### Problem statement
The data below holds a line containing "y lógica pura" and a line containing "Also changed, not"; please quote exactly those two lines and every line between them, and nothing else.

(Data excerpts)
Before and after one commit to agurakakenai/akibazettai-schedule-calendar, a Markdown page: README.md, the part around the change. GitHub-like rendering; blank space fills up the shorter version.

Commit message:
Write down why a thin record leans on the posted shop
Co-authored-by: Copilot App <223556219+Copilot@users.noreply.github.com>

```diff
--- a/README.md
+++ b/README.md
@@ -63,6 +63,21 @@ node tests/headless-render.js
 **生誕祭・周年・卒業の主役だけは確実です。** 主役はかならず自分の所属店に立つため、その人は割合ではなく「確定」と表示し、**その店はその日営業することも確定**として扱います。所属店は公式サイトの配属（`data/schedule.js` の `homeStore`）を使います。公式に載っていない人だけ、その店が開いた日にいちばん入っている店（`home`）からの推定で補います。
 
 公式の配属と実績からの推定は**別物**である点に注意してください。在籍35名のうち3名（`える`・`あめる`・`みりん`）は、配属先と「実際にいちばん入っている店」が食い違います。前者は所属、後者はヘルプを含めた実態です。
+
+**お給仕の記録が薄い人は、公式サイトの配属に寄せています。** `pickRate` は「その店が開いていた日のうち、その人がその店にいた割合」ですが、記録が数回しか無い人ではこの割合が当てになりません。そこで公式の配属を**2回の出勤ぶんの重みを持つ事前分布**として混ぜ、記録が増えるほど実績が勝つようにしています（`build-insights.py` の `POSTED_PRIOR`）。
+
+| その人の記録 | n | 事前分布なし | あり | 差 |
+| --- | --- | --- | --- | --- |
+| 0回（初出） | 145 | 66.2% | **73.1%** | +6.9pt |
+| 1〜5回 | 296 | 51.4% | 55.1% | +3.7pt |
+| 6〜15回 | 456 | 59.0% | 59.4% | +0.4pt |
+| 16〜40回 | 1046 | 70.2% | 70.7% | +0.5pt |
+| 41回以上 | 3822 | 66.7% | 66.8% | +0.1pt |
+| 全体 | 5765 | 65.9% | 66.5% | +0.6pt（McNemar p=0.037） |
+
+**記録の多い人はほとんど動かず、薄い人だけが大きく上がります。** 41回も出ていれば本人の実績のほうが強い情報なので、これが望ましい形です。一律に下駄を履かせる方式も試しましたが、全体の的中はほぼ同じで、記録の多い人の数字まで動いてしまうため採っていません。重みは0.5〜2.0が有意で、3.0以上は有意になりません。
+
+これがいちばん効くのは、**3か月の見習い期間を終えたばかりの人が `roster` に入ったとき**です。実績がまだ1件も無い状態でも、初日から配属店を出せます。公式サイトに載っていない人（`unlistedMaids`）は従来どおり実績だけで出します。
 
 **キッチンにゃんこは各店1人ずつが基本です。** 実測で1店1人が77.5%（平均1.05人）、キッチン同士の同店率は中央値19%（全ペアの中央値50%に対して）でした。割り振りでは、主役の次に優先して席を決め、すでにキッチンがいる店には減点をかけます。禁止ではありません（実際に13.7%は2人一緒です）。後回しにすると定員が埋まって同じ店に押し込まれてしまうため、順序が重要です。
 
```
--
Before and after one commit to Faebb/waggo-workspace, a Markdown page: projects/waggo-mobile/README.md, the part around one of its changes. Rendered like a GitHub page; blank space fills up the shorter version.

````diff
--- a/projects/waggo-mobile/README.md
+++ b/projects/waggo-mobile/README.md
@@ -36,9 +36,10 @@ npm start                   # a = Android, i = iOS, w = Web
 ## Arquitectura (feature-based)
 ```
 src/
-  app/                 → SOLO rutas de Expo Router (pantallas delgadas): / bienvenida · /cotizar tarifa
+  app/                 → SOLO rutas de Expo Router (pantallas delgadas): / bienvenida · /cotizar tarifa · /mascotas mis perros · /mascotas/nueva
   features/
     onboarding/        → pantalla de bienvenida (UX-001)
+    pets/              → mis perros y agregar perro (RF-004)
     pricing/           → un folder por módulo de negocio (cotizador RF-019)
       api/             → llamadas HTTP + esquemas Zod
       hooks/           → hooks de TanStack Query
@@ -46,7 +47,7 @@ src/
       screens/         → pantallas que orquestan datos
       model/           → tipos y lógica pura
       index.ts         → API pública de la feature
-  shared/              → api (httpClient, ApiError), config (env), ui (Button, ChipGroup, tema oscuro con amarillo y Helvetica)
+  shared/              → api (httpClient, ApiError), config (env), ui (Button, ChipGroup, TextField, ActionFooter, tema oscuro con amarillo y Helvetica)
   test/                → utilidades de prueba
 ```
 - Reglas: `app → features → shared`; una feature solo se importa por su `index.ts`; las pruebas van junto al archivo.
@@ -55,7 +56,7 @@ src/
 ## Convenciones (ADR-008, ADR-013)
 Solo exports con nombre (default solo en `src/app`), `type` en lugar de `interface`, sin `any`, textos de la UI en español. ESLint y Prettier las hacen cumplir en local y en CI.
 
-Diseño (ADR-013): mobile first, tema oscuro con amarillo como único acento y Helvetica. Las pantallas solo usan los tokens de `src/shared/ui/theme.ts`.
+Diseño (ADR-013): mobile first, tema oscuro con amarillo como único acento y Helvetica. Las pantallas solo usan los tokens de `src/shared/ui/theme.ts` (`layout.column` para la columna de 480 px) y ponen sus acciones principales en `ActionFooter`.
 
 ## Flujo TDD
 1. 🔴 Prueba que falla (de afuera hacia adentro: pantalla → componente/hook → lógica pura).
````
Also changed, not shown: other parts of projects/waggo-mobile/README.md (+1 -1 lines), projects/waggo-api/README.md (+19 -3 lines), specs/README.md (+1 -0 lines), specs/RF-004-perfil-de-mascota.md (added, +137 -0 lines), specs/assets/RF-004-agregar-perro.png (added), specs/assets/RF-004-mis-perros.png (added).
...
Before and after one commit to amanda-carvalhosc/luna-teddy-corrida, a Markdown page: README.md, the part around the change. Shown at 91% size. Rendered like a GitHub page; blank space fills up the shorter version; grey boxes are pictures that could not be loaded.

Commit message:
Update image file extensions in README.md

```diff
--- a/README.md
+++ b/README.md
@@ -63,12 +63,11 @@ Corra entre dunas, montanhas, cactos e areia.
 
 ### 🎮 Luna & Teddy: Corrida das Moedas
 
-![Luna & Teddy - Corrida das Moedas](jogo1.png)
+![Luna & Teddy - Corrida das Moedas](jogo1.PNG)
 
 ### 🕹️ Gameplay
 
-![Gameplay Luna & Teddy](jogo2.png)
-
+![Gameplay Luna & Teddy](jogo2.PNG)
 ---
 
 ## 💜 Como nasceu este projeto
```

### Response box
       model/           → tipos y lógica pura
       index.ts         → API pública de la feature
-  shared/              → api (httpClient, ApiError), config (env), ui (Button, ChipGroup, tema oscuro con amarillo y Helvetica)
+  shared/              → api (httpClient, ApiError), config (env), ui (Button, ChipGroup, TextField, ActionFooter, tema oscuro con amarillo y Helvetica)
   test/                → utilidades de prueba
 ```
 - Reglas: `app → features → shared`; una feature solo se importa por su `index.ts`; las pruebas van junto al archivo.
@@ -55,7 +56,7 @@ src/
 ## Convenciones (ADR-008, ADR-013)
 Solo exports con nombre (default solo en `src/app`), `type` en lugar de `interface`, sin `any`, textos de la UI en español. ESLint y Prettier las hacen cumplir en local y en CI.
 
-Diseño (ADR-013): mobile first, tema oscuro con amarillo como único acento y Helvetica. Las pantallas solo usan los tokens de `src/shared/ui/theme.ts`.
+Diseño (ADR-013): mobile first, tema oscuro con amarillo como único acento y Helvetica. Las pantallas solo usan los tokens de `src/shared/ui/theme.ts` (`layout.column` para la columna de 480 px) y ponen sus acciones principales en `ActionFooter`.
 
 ## Flujo TDD
 1. 🔴 Prueba que falla (de afuera hacia adentro: pantalla → componente/hook → lógica pura).
````
Also changed, not shown: other parts of projects/waggo-mobile/README.md (+1 -1 lines), projects/waggo-api/README.md (+19 -3 lines), specs/README.md (+1 -0 lines), specs/RF-004-perfil-de-mascota.md (added, +137 -0 lines), specs/assets/RF-004-agregar-perro.png (added), specs/assets/RF-004-mis-perros.png (added).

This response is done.